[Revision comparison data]
▽

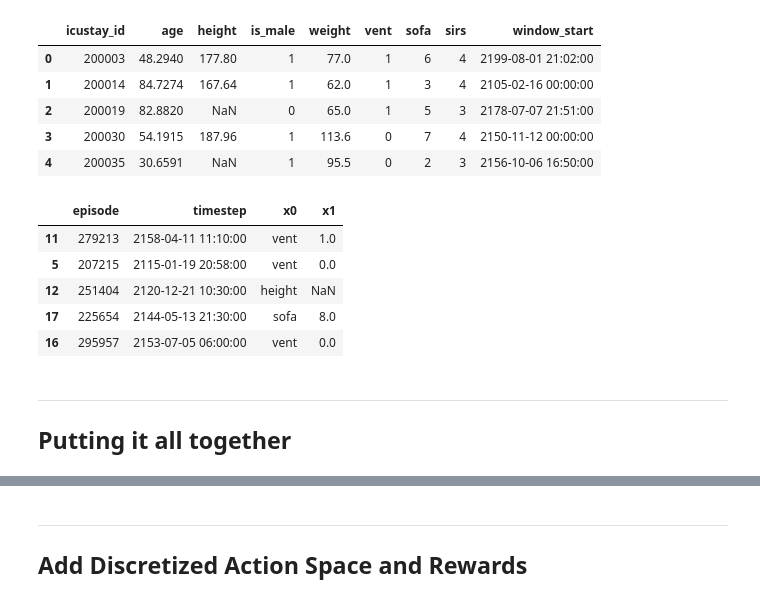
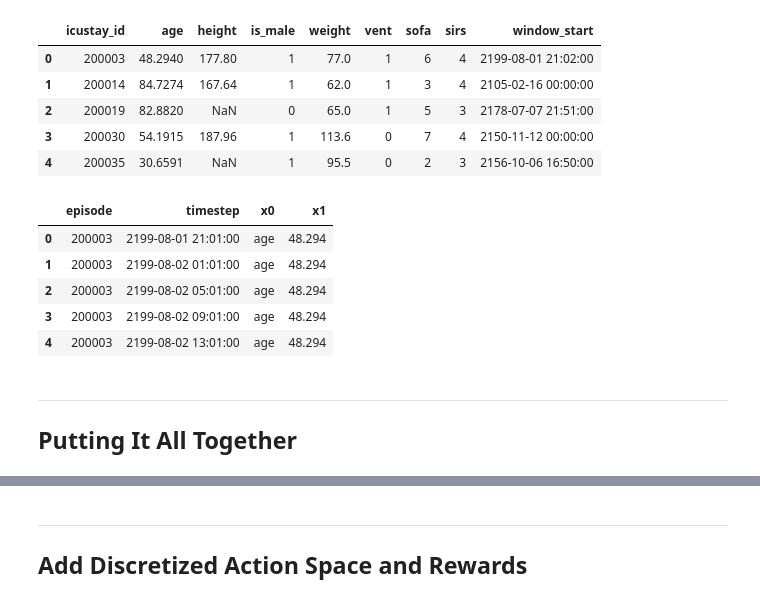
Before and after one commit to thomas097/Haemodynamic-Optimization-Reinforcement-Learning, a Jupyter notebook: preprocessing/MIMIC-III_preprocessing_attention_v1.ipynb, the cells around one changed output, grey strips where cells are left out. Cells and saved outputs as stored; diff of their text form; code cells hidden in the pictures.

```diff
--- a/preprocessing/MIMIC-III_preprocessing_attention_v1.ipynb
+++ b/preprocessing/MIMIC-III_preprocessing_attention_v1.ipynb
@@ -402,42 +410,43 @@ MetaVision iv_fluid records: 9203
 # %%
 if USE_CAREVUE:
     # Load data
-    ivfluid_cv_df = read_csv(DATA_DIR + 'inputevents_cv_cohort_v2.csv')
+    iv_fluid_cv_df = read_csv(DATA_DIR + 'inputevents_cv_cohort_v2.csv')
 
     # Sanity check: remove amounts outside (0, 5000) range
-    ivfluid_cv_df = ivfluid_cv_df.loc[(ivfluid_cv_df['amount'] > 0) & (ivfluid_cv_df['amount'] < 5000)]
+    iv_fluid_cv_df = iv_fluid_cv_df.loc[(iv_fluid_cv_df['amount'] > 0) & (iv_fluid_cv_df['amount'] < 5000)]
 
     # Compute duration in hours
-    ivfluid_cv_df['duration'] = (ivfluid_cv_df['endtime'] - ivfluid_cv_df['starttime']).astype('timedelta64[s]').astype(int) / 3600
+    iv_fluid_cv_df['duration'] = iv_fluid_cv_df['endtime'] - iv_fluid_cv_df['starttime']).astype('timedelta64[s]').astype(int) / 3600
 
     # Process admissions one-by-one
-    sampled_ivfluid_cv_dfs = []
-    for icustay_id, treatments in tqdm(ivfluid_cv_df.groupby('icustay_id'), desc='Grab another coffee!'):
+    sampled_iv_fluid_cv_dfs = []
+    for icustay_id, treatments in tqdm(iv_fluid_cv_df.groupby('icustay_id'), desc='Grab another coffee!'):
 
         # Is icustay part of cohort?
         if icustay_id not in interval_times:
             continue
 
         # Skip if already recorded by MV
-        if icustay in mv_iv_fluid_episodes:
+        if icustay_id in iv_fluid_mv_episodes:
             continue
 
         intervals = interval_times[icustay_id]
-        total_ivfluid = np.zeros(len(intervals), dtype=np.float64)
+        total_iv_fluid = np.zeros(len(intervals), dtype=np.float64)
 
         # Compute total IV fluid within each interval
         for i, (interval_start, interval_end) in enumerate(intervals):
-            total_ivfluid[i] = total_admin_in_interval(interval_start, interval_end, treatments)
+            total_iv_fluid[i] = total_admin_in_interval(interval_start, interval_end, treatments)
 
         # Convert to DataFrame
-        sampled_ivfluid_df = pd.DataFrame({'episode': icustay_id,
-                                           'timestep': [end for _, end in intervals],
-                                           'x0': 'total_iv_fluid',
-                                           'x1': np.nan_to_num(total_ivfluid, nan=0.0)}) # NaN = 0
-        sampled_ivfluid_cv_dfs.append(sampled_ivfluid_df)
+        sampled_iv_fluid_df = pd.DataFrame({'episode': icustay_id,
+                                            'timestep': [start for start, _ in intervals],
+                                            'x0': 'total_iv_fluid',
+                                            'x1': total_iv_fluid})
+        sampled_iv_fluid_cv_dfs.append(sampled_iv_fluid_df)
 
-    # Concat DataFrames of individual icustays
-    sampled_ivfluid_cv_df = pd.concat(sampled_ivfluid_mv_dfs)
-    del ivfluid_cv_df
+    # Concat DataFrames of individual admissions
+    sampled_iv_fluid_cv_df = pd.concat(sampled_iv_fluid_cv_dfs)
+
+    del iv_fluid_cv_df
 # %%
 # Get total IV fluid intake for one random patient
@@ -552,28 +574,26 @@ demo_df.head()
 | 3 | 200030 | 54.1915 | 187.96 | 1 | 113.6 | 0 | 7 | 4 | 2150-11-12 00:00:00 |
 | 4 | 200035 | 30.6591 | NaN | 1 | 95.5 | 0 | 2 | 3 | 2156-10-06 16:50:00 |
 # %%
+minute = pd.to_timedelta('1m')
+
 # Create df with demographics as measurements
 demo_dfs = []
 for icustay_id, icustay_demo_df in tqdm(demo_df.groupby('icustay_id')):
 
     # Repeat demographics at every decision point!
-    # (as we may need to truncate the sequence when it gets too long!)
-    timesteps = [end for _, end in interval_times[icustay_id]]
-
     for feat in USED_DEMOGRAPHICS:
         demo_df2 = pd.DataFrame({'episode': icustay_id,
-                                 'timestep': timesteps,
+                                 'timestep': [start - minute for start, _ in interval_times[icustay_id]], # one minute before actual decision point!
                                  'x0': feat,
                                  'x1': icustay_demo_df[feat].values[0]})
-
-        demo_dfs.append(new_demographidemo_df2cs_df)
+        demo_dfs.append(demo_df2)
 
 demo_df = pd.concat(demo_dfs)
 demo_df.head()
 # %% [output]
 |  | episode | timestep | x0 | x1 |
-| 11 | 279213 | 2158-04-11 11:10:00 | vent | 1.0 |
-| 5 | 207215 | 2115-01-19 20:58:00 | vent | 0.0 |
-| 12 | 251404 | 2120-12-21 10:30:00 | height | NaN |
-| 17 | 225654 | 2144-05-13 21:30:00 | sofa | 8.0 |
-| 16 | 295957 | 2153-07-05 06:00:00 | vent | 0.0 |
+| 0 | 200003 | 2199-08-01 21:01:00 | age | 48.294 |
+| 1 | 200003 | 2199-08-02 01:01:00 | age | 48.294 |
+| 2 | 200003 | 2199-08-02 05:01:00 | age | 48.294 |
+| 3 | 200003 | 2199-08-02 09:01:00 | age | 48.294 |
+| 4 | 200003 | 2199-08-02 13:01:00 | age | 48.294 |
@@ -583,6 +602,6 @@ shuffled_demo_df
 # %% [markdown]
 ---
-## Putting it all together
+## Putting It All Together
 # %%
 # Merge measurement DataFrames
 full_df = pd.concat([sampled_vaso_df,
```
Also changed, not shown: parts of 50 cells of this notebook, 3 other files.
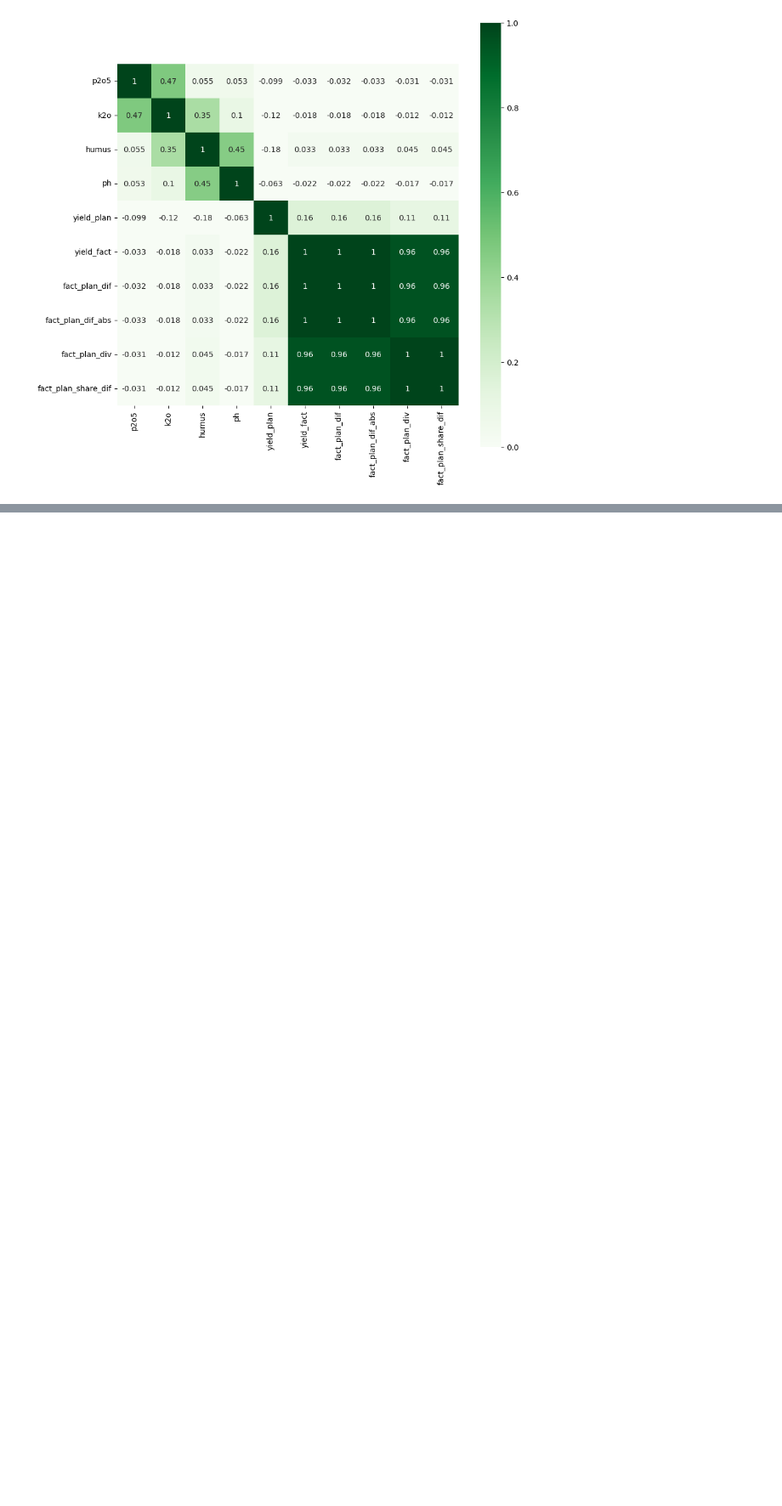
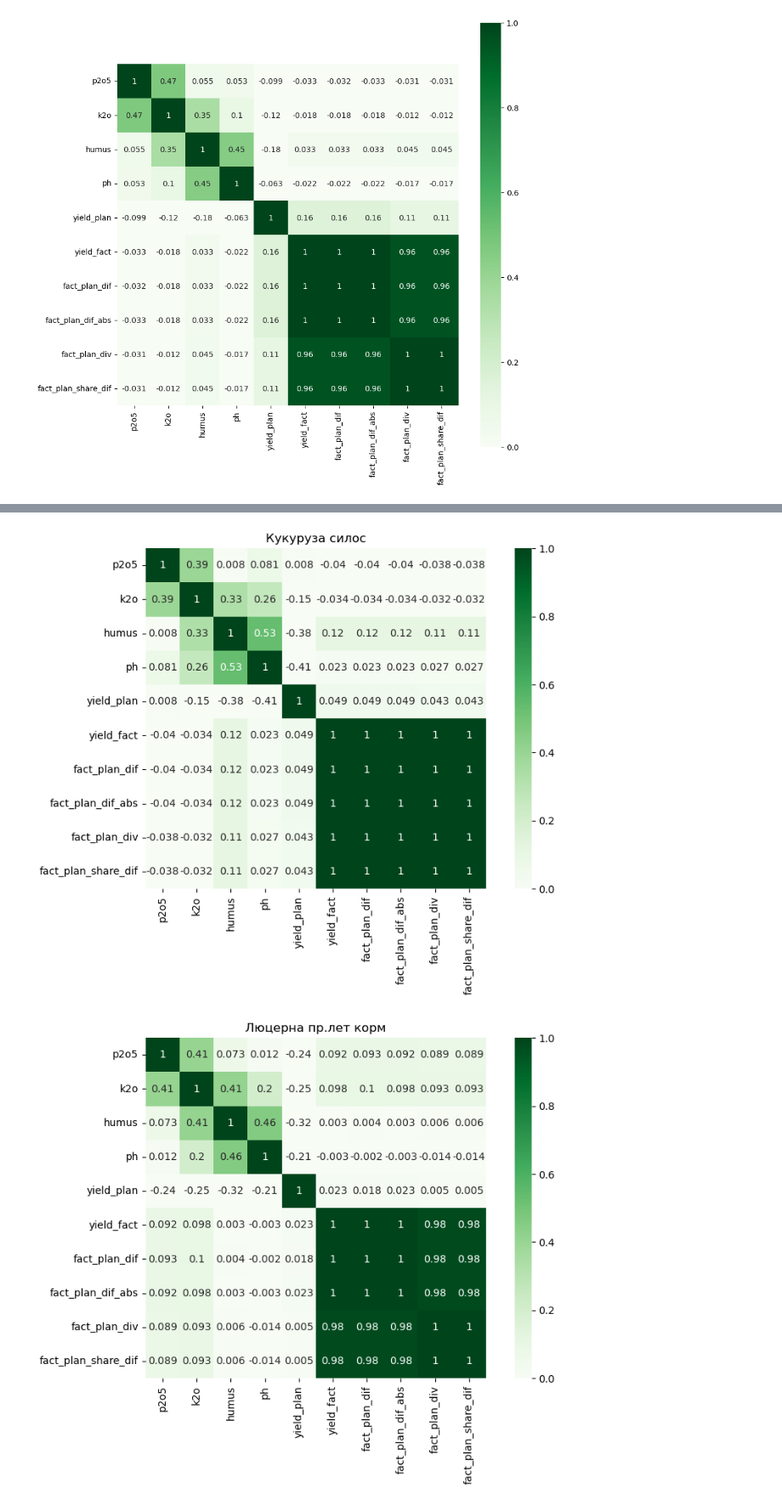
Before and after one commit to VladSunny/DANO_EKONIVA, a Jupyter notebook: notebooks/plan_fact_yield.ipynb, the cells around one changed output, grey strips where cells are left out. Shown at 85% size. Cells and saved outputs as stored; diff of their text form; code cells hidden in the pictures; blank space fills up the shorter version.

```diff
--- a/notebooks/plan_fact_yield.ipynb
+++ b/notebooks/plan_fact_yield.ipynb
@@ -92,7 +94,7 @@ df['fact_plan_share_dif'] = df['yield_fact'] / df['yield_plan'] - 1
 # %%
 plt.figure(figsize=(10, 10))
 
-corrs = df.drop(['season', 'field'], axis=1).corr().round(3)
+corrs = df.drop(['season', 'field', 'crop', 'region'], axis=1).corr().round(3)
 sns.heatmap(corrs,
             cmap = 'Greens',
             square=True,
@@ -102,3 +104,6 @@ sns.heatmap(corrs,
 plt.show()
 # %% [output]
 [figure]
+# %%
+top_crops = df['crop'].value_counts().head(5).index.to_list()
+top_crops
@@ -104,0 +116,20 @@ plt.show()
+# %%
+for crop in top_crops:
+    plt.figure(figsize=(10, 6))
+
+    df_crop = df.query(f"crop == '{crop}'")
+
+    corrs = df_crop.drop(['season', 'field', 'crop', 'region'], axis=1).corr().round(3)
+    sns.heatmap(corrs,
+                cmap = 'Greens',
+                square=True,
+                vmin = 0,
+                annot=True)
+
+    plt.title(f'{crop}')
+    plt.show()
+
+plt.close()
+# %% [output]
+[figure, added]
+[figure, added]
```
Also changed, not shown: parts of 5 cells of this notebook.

△

Your task —
In the entries above, identify each line that includes the string "figure", then copy it.

Result for this exercise —
 plt.figure(figsize=(10, 10))
 [figure]
+    plt.figure(figsize=(10, 6))
+[figure, added]
+[figure, added]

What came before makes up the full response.